Word for word, repeat all the entries below, but without the pictures.

--- DATA RECORDS Enclosed Below ---

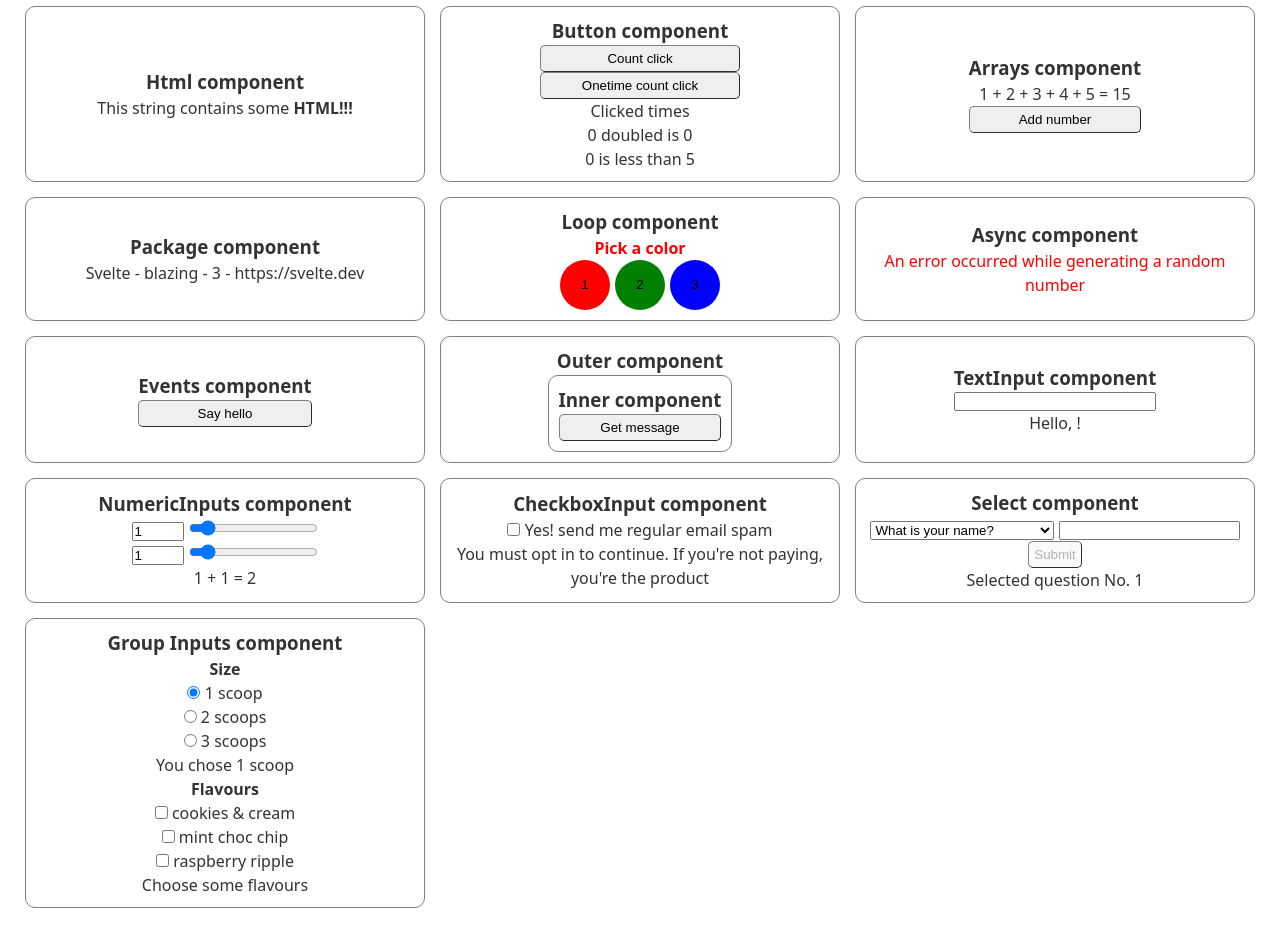
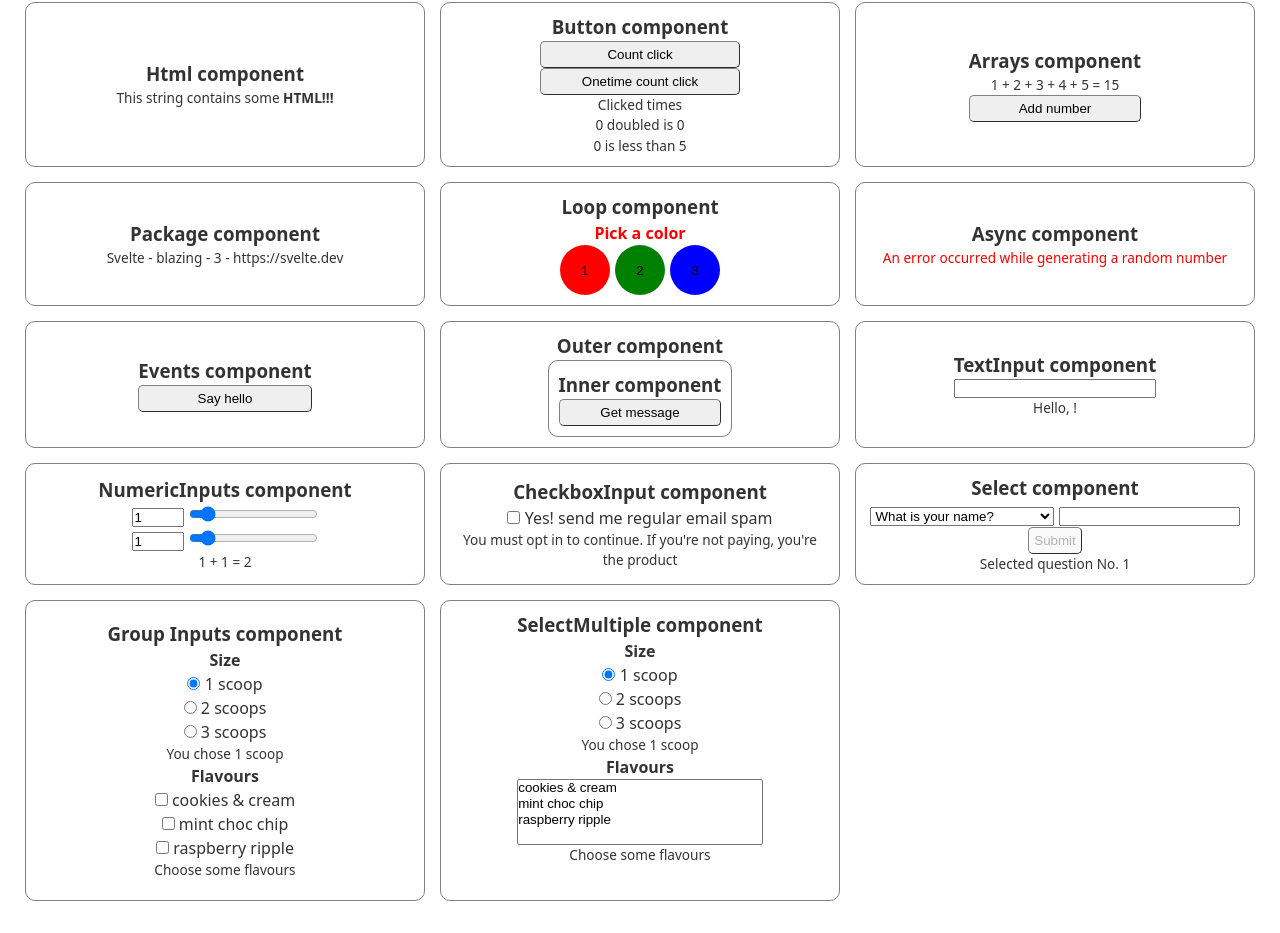
Before and after one commit to nicrodriguezval/svelte-test, a SvelteKit app: page / in a window 1280 px wide. Shown: the part 359-1292 px from the top of the page. Built offline with nearby package versions, Linux system fonts and the light colour scheme.

Commit message:
Add SelectMultiple component

```diff
--- /dev/null
+++ b/src/components/SelectMultiple.svelte
@@ -0,0 +1,48 @@
+<script lang="ts">
+	let scoops = 1;
+	let flavours: string[] = [];
+
+	const formatter = new Intl.ListFormat('en', { style: 'long', type: 'conjunction' });
+</script>
+
+<section>
+	<h3>SelectMultiple component</h3>
+
+	<h4>Size</h4>
+	{#each [1, 2, 3] as size}
+		<label>
+			<input type="radio" value={size} bind:group={scoops} />
+			{size}
+			{size === 1 ? 'scoop' : 'scoops'}
+		</label>
+	{/each}
+	{#if scoops > 0}
+		<p>You chose {scoops} {scoops === 1 ? 'scoop' : 'scoops'}</p>
+	{:else}
+		<p>Choose a size</p>
+	{/if}
+
+	<h4>Flavours</h4>
+	<select multiple bind:value={flavours}>
+		{#each ['cookies & cream', 'mint choc chip', 'raspberry ripple'] as flavour}
+			<option>{flavour}</option>
+		{/each}
+	</select>
+	{#if flavours.length > 0}
+		<p>You chose {formatter.format(flavours)}</p>
+	{:else}
+		<p>Choose some flavours</p>
+	{/if}
+
+	<br>
+
+	{#if flavours.length}
+		<strong>
+			{#if flavours.length <= scoops}
+				<p>You ordered {scoops} {scoops === 1 ? 'scoop' : 'scoops'} of {formatter.format(flavours)}</p>
+			{:else}
+				<p>Can't order more flavours than scoops</p>
+			{/if}
+		</strong>
+	{/if}
+</section>
--- a/src/routes/+page.svelte
+++ b/src/routes/+page.svelte
@@ -13,6 +13,7 @@
 	import CheckboxInput from '../components/CheckboxInput.svelte';
 	import Select from '../components/Select.svelte';
 	import GroupInputs from '../components/GroupInputs.svelte';
+	import SelectMultiple from '../components/SelectMultiple.svelte';
 
 	const name = 'Svelte';
 	const src = 'https://compote.slate.com/images/697b023b-64a5-49a0-8059-27b963453fb1.gif';
@@ -55,6 +56,7 @@
 	<CheckboxInput />
 	<Select />
 	<GroupInputs />
+	<SelectMultiple />
 </main>
 
 <style>
--- a/static/globals.css
+++ b/static/globals.css
@@ -30,3 +30,7 @@ button {
 	border-color: gray;
 	border-width: 1px;
 }
+
+p {
+	font-size: 0.85rem;
+}
```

--- End of Enclosed DATA RECORDS ---

• _EXPECTED ANSWER_:
Before and after one commit to nicrodriguezval/svelte-test, a SvelteKit app: page / in a window 1280 px wide. Shown: the part 359-1292 px from the top of the page. Built offline with nearby package versions, Linux system fonts and the light colour scheme.

Commit message:
Add SelectMultiple component

```diff
--- /dev/null
+++ b/src/components/SelectMultiple.svelte
@@ -0,0 +1,48 @@
+<script lang="ts">
+	let scoops = 1;
+	let flavours: string[] = [];
+
+	const formatter = new Intl.ListFormat('en', { style: 'long', type: 'conjunction' });
+</script>
+
+<section>
+	<h3>SelectMultiple component</h3>
+
+	<h4>Size</h4>
+	{#each [1, 2, 3] as size}
+		<label>
+			<input type="radio" value={size} bind:group={scoops} />
+			{size}
+			{size === 1 ? 'scoop' : 'scoops'}
+		</label>
+	{/each}
+	{#if scoops > 0}
+		<p>You chose {scoops} {scoops === 1 ? 'scoop' : 'scoops'}</p>
+	{:else}
+		<p>Choose a size</p>
+	{/if}
+
+	<h4>Flavours</h4>
+	<select multiple bind:value={flavours}>
+		{#each ['cookies & cream', 'mint choc chip', 'raspberry ripple'] as flavour}
+			<option>{flavour}</option>
+		{/each}
+	</select>
+	{#if flavours.length > 0}
+		<p>You chose {formatter.format(flavours)}</p>
+	{:else}
+		<p>Choose some flavours</p>
+	{/if}
+
+	<br>
+
+	{#if flavours.length}
+		<strong>
+			{#if flavours.length <= scoops}
+				<p>You ordered {scoops} {scoops === 1 ? 'scoop' : 'scoops'} of {formatter.format(flavours)}</p>
+			{:else}
+				<p>Can't order more flavours than scoops</p>
+			{/if}
+		</strong>
+	{/if}
+</section>
--- a/src/routes/+page.svelte
+++ b/src/routes/+page.svelte
@@ -13,6 +13,7 @@
 	import CheckboxInput from '../components/CheckboxInput.svelte';
 	import Select from '../components/Select.svelte';
 	import GroupInputs from '../components/GroupInputs.svelte';
+	import SelectMultiple from '../components/SelectMultiple.svelte';
 
 	const name = 'Svelte';
 	const src = 'https://compote.slate.com/images/697b023b-64a5-49a0-8059-27b963453fb1.gif';
@@ -55,6 +56,7 @@
 	<CheckboxInput />
 	<Select />
 	<GroupInputs />
+	<SelectMultiple />
 </main>
 
 <style>
--- a/static/globals.css
+++ b/static/globals.css
@@ -30,3 +30,7 @@ button {
 	border-color: gray;
 	border-width: 1px;
 }
+
+p {
+	font-size: 0.85rem;
+}
```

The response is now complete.